Note: “Relationship” girls/guys are considered individuals who tend not to stay single long. They often are in a new relationship 4–6 months after a breakup.
This is the question I received for context:
“Hi Arnav, I consider myself to be a “relationship” girl. In my adult dating life over the past 5 years for example, I haven’t been single longer than 6 months. In that time period, I’ve been in 3 relationships (they lasted 6 months, 1.5 year and 2 years).
I’m recently going through a break up and one of my friends bought up my adult relationship history and said, maybe you should try to be single for a year. What do you think? Is it bad to be a “relationship” girl?”
First thing, I’ll say just from your self esteem perspective, is while you may be considered a “relationship” girl, I think you’ve done decently well in terms of screening your ex partners given that the shortest relationship was 6 months and the other 2 were more than 1.5 year each.
I think there’s a flip side to this where some people believe, they’re not good at being single and get into relationships that aren’t really meant for them so, you may see a lot of 4 month or 6 month relationships, because they’re just getting into relationships with people out of insecurity of being single.
The caveat to this is obviously, the knowledge you have. Advising people on relationships is sometimes tough because it requires a ton of individual self-awareness, where an outside party often can’t help.
So, in this case, I think you’ve done well, because they’ve been sort of longer-term relationships (shortest being 6 months), but I don’t know what your mentality was in getting into these relationships.

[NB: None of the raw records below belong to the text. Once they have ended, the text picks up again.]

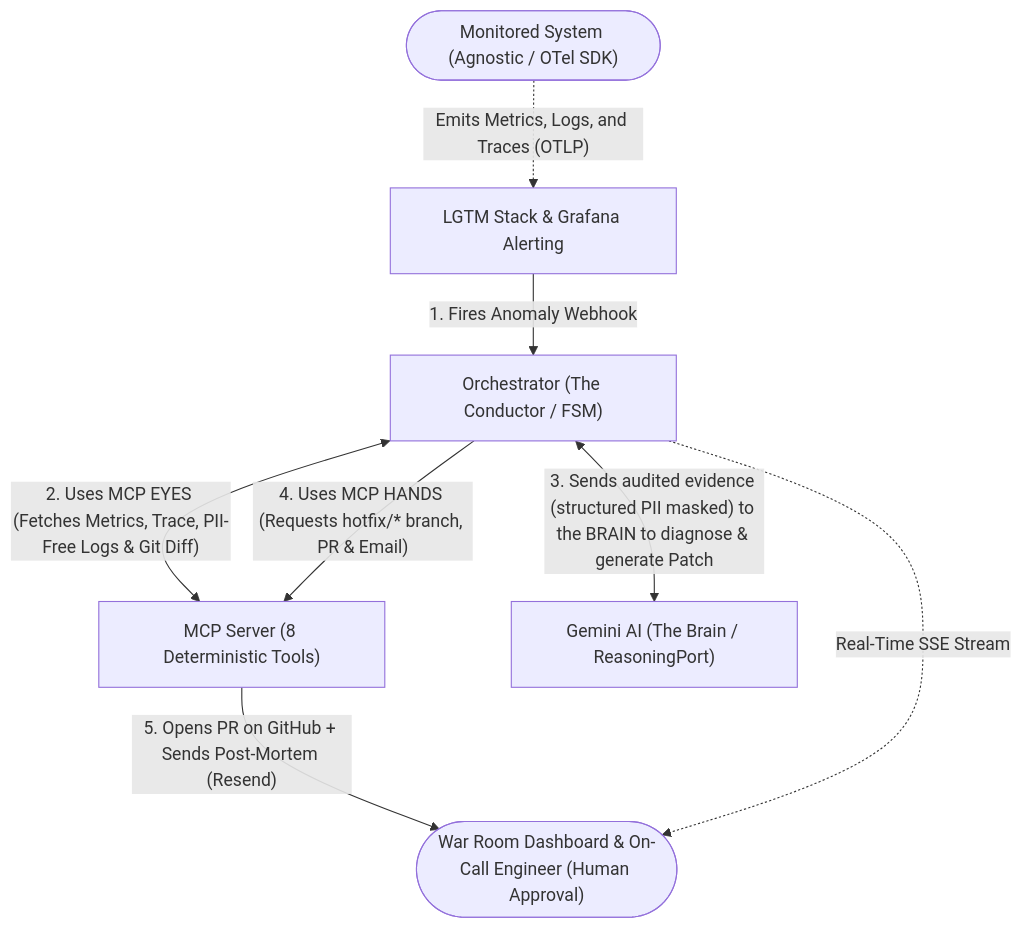
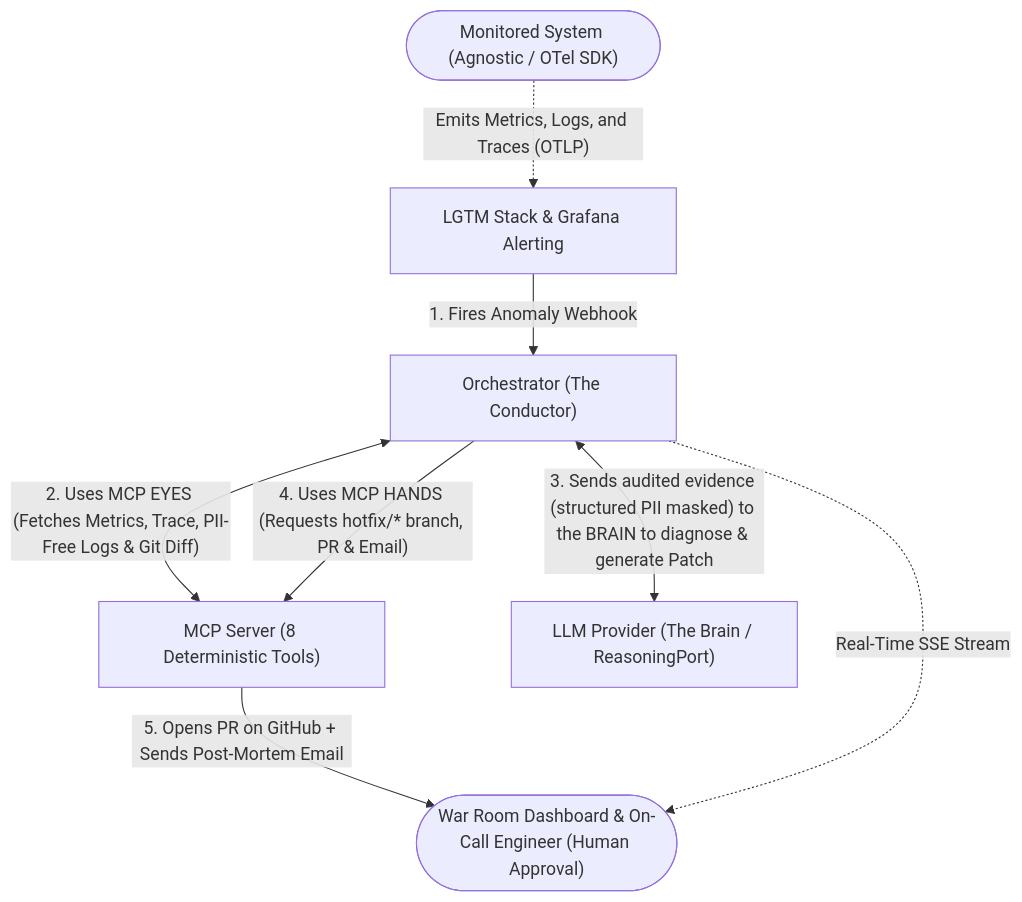
The first of 5 diagrams in docs/en-US/00_architecture_master.md (AdmilsonGoncalves/zeromttr), drawn with Mermaid before and after one commit. The commit also changed other lines of this file and 75 other files, not shown here.

````diff
--- a/docs/en-US/00_architecture_master.md
+++ b/docs/en-US/00_architecture_master.md
@@ -60,10 +60,10 @@
 ```mermaid
 flowchart TD
     APP(["Monitored System (Agnostic / OTel SDK)"]) -.->|"Emits Metrics, Logs, and Traces (OTLP)"| GRAF["LGTM Stack & Grafana Alerting"]
-    GRAF -->|"1. Fires Anomaly Webhook"| ORCH["Orchestrator (The Conductor / FSM)"]
+    GRAF -->|"1. Fires Anomaly Webhook"| ORCH["Orchestrator (The Conductor)"]
     ORCH <-->|"2. Uses MCP EYES (Fetches Metrics, Trace, PII-Free Logs & Git Diff)"| MCP["MCP Server (8 Deterministic Tools)"]
-    ORCH <-->|"3. Sends audited evidence (structured PII masked) to the BRAIN to diagnose & generate Patch"| IA["Gemini AI (The Brain / ReasoningPort)"]
+    ORCH <-->|"3. Sends audited evidence (structured PII masked) to the BRAIN to diagnose & generate Patch"| IA["LLM Provider (The Brain / ReasoningPort)"]
     ORCH -->|"4. Uses MCP HANDS (Requests hotfix/* branch, PR & Email)"| MCP
-    MCP -->|"5. Opens PR on GitHub + Sends Post-Mortem (Resend)"| GOV(["War Room Dashboard & On-Call Engineer (Human Approval)"])
+    MCP -->|"5. Opens PR on GitHub + Sends Post-Mortem Email"| GOV(["War Room Dashboard & On-Call Engineer (Human Approval)"])
     ORCH -.->|"Real-Time SSE Stream"| GOV
 ```
````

Did one of the individuals show one sign of maturity and you said, let’s start this relationship? Or did it, actually come from a healthy perspective of, I’ve healed from previous breakup and am ready to enter into a new relationship?
I can’t answer those questions as a third-party bystander. Only you know the answers to that question.
The main thing, from my perspective, is you should make sure you’re comfortable with being alone, being single, and loving yourself.
I think of the negative characterizations of “relationship girls/guys” comes from the fact that they don’t love themselves, they don’t think they have enough belief in themselves to be alone for a long period of time, and thus they quickly enter into relationships to cover up that wound and to feel loved by someone and not have to work on those aspects of yourself.
I think any person in a healthy and secure relationship would say is that, I and my partner, lived fulfilled lives beforehand. And that we, each just added more light to our fulfilled lives.
In terms of the time table for the breakup and how long you should be single, again, I’m not a big fan of timetables. I think timetables are meaningless if you don’t put in the work.
In other words, someone can be single for 2 years after a breakup and still not be in a great mental state for entering into a new relationship if they don’t put in the work whereas someone else in a similar situation can be ready for a new relationship in 8 months if they do put in the work.
So, what I would tell you, is to focus on healing from the breakup, processing the emotions that you are — the sadness of losing your partner, the emotions of feeling alone and vulnerable, and just sticking through that, and being comfortable gaining strength in being alone and finding a fulfilled alone.
And once you get to that spot, you can be ready to start dating again. Again, it’s really not about timetables for me, it’s about putting in the work.
Putting in the work is not fun. You have to deal with emotions, you have to deal with working on yourself, but in the long-run, that’s the best thing to do. Only by putting in the work, will you get to a healthy mental and emotional state for your next relationship.